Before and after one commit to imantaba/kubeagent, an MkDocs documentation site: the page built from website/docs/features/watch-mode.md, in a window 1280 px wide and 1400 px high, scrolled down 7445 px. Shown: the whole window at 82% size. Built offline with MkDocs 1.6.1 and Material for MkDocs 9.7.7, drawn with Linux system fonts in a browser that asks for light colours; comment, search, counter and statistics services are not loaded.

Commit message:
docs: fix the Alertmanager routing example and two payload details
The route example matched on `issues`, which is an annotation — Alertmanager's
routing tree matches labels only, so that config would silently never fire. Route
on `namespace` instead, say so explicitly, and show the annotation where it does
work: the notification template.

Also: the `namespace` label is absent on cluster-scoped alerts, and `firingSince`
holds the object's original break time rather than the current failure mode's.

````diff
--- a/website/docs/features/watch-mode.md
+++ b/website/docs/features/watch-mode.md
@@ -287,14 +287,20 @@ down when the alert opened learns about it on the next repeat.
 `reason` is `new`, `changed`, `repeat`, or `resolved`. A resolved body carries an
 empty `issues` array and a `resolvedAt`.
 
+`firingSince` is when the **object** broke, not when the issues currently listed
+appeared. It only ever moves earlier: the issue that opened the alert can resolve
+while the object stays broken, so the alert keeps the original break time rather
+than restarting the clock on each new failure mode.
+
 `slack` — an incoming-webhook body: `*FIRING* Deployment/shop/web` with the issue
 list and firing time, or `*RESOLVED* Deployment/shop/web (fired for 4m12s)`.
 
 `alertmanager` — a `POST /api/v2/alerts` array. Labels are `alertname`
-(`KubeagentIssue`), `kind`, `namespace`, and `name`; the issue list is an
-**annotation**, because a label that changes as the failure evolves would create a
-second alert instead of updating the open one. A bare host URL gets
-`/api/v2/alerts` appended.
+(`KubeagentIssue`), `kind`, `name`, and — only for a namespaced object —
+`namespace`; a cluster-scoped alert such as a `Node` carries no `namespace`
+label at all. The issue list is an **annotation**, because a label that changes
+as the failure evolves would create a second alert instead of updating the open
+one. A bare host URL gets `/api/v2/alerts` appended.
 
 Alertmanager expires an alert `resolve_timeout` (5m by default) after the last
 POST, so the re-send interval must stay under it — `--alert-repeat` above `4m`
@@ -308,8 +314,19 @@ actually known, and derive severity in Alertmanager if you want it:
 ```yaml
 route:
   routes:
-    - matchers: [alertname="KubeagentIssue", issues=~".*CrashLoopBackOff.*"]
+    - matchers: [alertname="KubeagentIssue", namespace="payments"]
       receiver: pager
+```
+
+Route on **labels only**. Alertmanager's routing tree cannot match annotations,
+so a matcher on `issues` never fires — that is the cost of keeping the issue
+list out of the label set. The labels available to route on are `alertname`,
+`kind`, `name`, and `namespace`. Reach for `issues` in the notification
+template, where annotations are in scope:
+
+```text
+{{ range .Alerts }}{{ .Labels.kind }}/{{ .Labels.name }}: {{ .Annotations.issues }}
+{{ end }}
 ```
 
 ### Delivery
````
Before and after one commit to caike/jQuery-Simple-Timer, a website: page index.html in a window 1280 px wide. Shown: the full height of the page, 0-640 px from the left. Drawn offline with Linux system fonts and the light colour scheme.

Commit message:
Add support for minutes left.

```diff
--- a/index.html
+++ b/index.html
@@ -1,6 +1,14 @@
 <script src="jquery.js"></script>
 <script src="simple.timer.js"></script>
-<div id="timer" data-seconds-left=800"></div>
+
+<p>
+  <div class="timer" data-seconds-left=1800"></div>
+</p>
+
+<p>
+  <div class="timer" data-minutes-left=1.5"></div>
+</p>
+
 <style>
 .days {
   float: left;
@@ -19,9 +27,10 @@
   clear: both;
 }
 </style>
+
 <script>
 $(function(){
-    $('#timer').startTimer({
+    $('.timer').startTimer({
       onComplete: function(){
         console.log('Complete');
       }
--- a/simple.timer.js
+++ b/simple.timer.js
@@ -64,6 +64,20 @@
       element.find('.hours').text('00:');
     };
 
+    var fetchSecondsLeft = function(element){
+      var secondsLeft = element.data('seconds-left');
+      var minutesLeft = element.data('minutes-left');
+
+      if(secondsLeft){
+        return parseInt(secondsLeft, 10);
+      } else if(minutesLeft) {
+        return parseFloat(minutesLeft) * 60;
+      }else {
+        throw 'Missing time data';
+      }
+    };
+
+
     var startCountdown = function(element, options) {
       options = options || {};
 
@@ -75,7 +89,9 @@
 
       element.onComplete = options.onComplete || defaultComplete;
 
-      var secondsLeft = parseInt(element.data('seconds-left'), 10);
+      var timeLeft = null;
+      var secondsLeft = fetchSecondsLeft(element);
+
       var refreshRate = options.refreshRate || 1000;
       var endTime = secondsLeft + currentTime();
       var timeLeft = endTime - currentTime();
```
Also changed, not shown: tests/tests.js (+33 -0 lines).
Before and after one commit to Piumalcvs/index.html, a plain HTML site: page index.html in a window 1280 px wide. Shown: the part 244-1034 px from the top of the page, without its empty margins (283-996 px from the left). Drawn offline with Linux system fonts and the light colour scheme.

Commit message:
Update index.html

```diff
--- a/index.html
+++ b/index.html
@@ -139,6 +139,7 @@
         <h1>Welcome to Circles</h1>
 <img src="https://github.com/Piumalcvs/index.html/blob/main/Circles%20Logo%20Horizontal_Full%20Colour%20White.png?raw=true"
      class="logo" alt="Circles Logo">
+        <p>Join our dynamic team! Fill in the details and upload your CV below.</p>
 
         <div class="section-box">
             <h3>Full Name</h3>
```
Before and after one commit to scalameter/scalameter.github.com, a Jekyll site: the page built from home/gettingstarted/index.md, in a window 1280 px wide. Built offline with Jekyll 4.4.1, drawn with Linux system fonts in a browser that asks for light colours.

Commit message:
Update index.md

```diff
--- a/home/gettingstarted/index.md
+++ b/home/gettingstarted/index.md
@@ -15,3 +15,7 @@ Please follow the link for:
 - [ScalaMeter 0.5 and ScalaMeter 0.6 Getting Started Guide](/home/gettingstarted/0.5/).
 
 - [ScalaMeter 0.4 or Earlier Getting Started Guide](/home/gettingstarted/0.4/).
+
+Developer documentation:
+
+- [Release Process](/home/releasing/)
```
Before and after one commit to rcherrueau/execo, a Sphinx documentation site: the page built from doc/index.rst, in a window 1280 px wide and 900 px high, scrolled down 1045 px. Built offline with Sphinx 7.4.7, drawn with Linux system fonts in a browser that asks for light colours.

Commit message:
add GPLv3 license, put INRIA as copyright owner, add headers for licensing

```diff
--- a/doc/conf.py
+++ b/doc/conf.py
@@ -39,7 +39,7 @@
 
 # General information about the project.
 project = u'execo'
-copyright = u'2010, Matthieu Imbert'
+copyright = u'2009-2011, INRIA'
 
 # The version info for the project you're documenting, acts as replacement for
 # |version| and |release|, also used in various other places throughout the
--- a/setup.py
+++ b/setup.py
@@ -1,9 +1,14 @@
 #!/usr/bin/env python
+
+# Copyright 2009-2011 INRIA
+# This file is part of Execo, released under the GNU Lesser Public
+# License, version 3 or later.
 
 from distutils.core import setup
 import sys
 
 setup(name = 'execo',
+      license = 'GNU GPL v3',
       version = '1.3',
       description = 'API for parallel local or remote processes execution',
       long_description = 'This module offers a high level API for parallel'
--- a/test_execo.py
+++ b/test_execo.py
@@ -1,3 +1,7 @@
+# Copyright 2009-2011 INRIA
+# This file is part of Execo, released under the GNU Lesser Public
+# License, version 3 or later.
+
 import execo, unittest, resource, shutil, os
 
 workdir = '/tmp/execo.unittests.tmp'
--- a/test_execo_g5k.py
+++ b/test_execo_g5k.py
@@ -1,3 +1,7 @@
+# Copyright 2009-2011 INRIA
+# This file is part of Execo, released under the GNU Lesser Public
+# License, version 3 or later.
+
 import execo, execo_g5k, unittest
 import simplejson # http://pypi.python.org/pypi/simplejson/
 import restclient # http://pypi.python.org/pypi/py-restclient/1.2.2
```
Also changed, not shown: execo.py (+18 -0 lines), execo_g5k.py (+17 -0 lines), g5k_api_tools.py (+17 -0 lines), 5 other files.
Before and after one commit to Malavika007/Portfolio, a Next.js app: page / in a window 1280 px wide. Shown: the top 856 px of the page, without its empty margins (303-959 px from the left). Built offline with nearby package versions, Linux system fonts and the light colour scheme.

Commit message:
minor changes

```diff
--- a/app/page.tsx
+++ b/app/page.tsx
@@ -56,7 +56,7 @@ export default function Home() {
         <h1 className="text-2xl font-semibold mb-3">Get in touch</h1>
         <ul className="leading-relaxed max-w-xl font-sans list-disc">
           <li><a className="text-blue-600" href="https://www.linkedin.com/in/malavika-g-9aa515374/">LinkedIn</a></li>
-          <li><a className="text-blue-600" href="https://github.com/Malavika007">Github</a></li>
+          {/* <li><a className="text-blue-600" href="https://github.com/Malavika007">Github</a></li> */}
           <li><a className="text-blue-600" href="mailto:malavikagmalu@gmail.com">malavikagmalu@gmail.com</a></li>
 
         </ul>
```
········
- Assigned task:
Lines with the word "website" in the data need counting; report the count alone.

- Answer to the exercise:
4